**Data for analysis**.
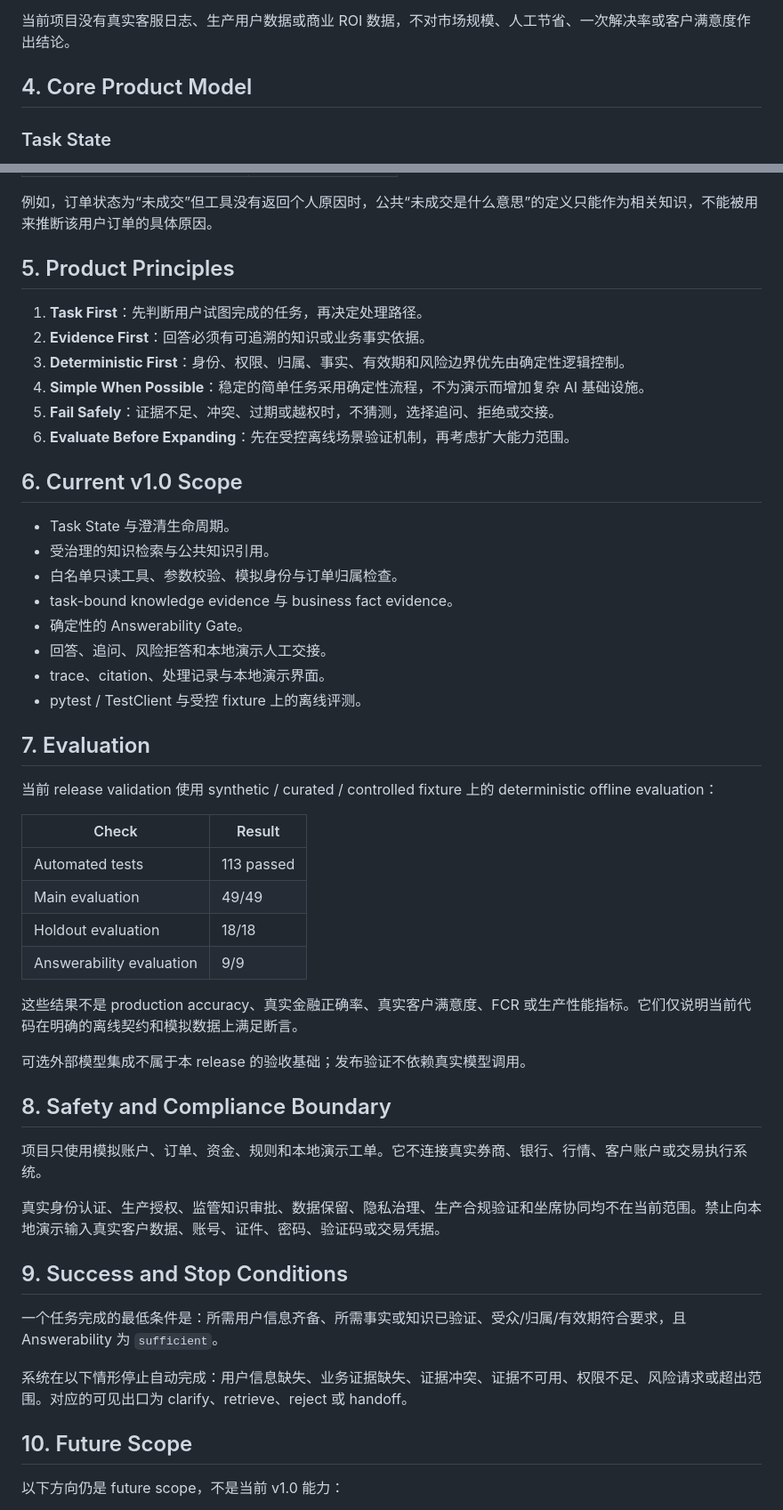
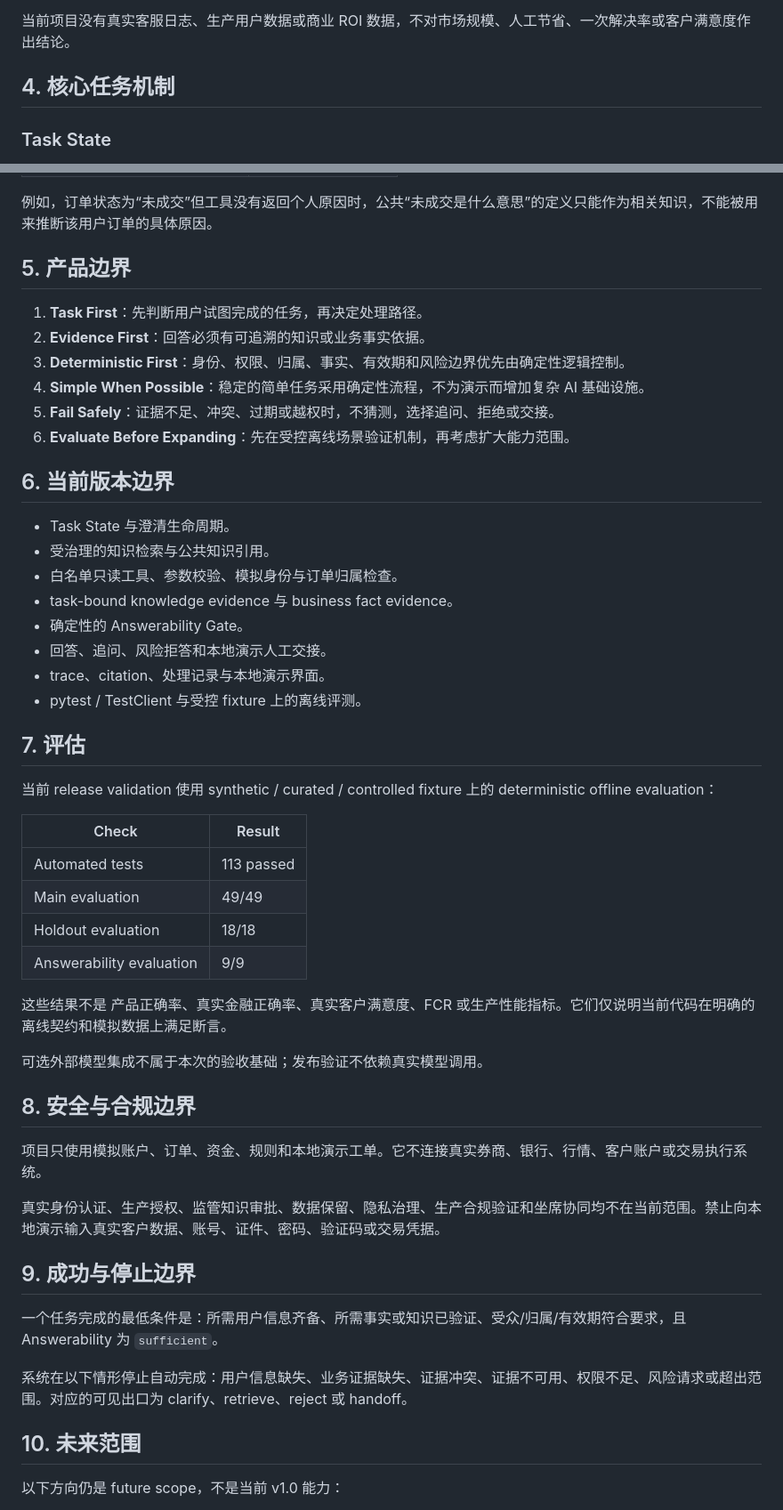
Before and after one commit to linliqin7/ai-service-agent, a Markdown page: PRD.md, 2 parts joined by grey strips. Shown at 89% size. Rendered like a GitHub page.

```diff
--- a/PRD.md
+++ b/PRD.md
@@ -38,7 +38,7 @@ User Goal
 
 当前项目没有真实客服日志、生产用户数据或商业 ROI 数据，不对市场规模、人工节省、一次解决率或客户满意度作出结论。
 
-## 4. Core Product Model
+## 4. 核心任务机制
 
 ### Task State
 
@@ -81,7 +81,7 @@ Answerability 是产品的最终决策机制，判断当前 task 的必要支持
 
 例如，订单状态为“未成交”但工具没有返回个人原因时，公共“未成交是什么意思”的定义只能作为相关知识，不能被用来推断该用户订单的具体原因。
 
-## 5. Product Principles
+## 5. 产品边界
 
 1. **Task First**：先判断用户试图完成的任务，再决定处理路径。
 2. **Evidence First**：回答必须有可追溯的知识或业务事实依据。
@@ -90,7 +90,7 @@ Answerability 是产品的最终决策机制，判断当前 task 的必要支持
 5. **Fail Safely**：证据不足、冲突、过期或越权时，不猜测，选择追问、拒绝或交接。
 6. **Evaluate Before Expanding**：先在受控离线场景验证机制，再考虑扩大能力范围。
 
-## 6. Current v1.0 Scope
+## 6. 当前版本边界
 
 - Task State 与澄清生命周期。
 - 受治理的知识检索与公共知识引用。
@@ -101,7 +101,7 @@ Answerability 是产品的最终决策机制，判断当前 task 的必要支持
 - trace、citation、处理记录与本地演示界面。
 - pytest / TestClient 与受控 fixture 上的离线评测。
 
-## 7. Evaluation
+## 7. 评估
 
 当前 release validation 使用 synthetic / curated / controlled fixture 上的 deterministic offline evaluation：
 
@@ -112,23 +112,23 @@ Answerability 是产品的最终决策机制，判断当前 task 的必要支持
 | Holdout evaluation | 18/18 |
 | Answerability evaluation | 9/9 |
 
-这些结果不是 production accuracy、真实金融正确率、真实客户满意度、FCR 或生产性能指标。它们仅说明当前代码在明确的离线契约和模拟数据上满足断言。
+这些结果不是 产品正确率、真实金融正确率、真实客户满意度、FCR 或生产性能指标。它们仅说明当前代码在明确的离线契约和模拟数据上满足断言。
 
-可选外部模型集成不属于本 release 的验收基础；发布验证不依赖真实模型调用。
+可选外部模型集成不属于本次的验收基础；发布验证不依赖真实模型调用。
 
-## 8. Safety and Compliance Boundary
+## 8. 安全与合规边界
 
 项目只使用模拟账户、订单、资金、规则和本地演示工单。它不连接真实券商、银行、行情、客户账户或交易执行系统。
 
 真实身份认证、生产授权、监管知识审批、数据保留、隐私治理、生产合规验证和坐席协同均不在当前范围。禁止向本地演示输入真实客户数据、账号、证件、密码、验证码或交易凭据。
 
-## 9. Success and Stop Conditions
+## 9. 成功与停止边界
 
 一个任务完成的最低条件是：所需用户信息齐备、所需事实或知识已验证、受众/归属/有效期符合要求，且 Answerability 为 `sufficient`。
 
 系统在以下情形停止自动完成：用户信息缺失、业务证据缺失、证据冲突、证据不可用、权限不足、风险请求或超出范围。对应的可见出口为 clarify、retrieve、reject 或 handoff。
 
-## 10. Future Scope
+## 10. 未来范围
 
 以下方向仍是 future scope，不是当前 v1.0 能力：
 
```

**Task to carry out**.
Copy the listing above exactly, minus the pictures.

**Solution**.
Before and after one commit to linliqin7/ai-service-agent, a Markdown page: PRD.md, 2 parts joined by grey strips. Shown at 89% size. Rendered like a GitHub page.

```diff
--- a/PRD.md
+++ b/PRD.md
@@ -38,7 +38,7 @@ User Goal
 
 当前项目没有真实客服日志、生产用户数据或商业 ROI 数据，不对市场规模、人工节省、一次解决率或客户满意度作出结论。
 
-## 4. Core Product Model
+## 4. 核心任务机制
 
 ### Task State
 
@@ -81,7 +81,7 @@ Answerability 是产品的最终决策机制，判断当前 task 的必要支持
 
 例如，订单状态为“未成交”但工具没有返回个人原因时，公共“未成交是什么意思”的定义只能作为相关知识，不能被用来推断该用户订单的具体原因。
 
-## 5. Product Principles
+## 5. 产品边界
 
 1. **Task First**：先判断用户试图完成的任务，再决定处理路径。
 2. **Evidence First**：回答必须有可追溯的知识或业务事实依据。
@@ -90,7 +90,7 @@ Answerability 是产品的最终决策机制，判断当前 task 的必要支持
 5. **Fail Safely**：证据不足、冲突、过期或越权时，不猜测，选择追问、拒绝或交接。
 6. **Evaluate Before Expanding**：先在受控离线场景验证机制，再考虑扩大能力范围。
 
-## 6. Current v1.0 Scope
+## 6. 当前版本边界
 
 - Task State 与澄清生命周期。
 - 受治理的知识检索与公共知识引用。
@@ -101,7 +101,7 @@ Answerability 是产品的最终决策机制，判断当前 task 的必要支持
 - trace、citation、处理记录与本地演示界面。
 - pytest / TestClient 与受控 fixture 上的离线评测。
 
-## 7. Evaluation
+## 7. 评估
 
 当前 release validation 使用 synthetic / curated / controlled fixture 上的 deterministic offline evaluation：
 
@@ -112,23 +112,23 @@ Answerability 是产品的最终决策机制，判断当前 task 的必要支持
 | Holdout evaluation | 18/18 |
 | Answerability evaluation | 9/9 |
 
-这些结果不是 production accuracy、真实金融正确率、真实客户满意度、FCR 或生产性能指标。它们仅说明当前代码在明确的离线契约和模拟数据上满足断言。
+这些结果不是 产品正确率、真实金融正确率、真实客户满意度、FCR 或生产性能指标。它们仅说明当前代码在明确的离线契约和模拟数据上满足断言。
 
-可选外部模型集成不属于本 release 的验收基础；发布验证不依赖真实模型调用。
+可选外部模型集成不属于本次的验收基础；发布验证不依赖真实模型调用。
 
-## 8. Safety and Compliance Boundary
+## 8. 安全与合规边界
 
 项目只使用模拟账户、订单、资金、规则和本地演示工单。它不连接真实券商、银行、行情、客户账户或交易执行系统。
 
 真实身份认证、生产授权、监管知识审批、数据保留、隐私治理、生产合规验证和坐席协同均不在当前范围。禁止向本地演示输入真实客户数据、账号、证件、密码、验证码或交易凭据。
 
-## 9. Success and Stop Conditions
+## 9. 成功与停止边界
 
 一个任务完成的最低条件是：所需用户信息齐备、所需事实或知识已验证、受众/归属/有效期符合要求，且 Answerability 为 `sufficient`。
 
 系统在以下情形停止自动完成：用户信息缺失、业务证据缺失、证据冲突、证据不可用、权限不足、风险请求或超出范围。对应的可见出口为 clarify、retrieve、reject 或 handoff。
 
-## 10. Future Scope
+## 10. 未来范围
 
 以下方向仍是 future scope，不是当前 v1.0 能力：
 
```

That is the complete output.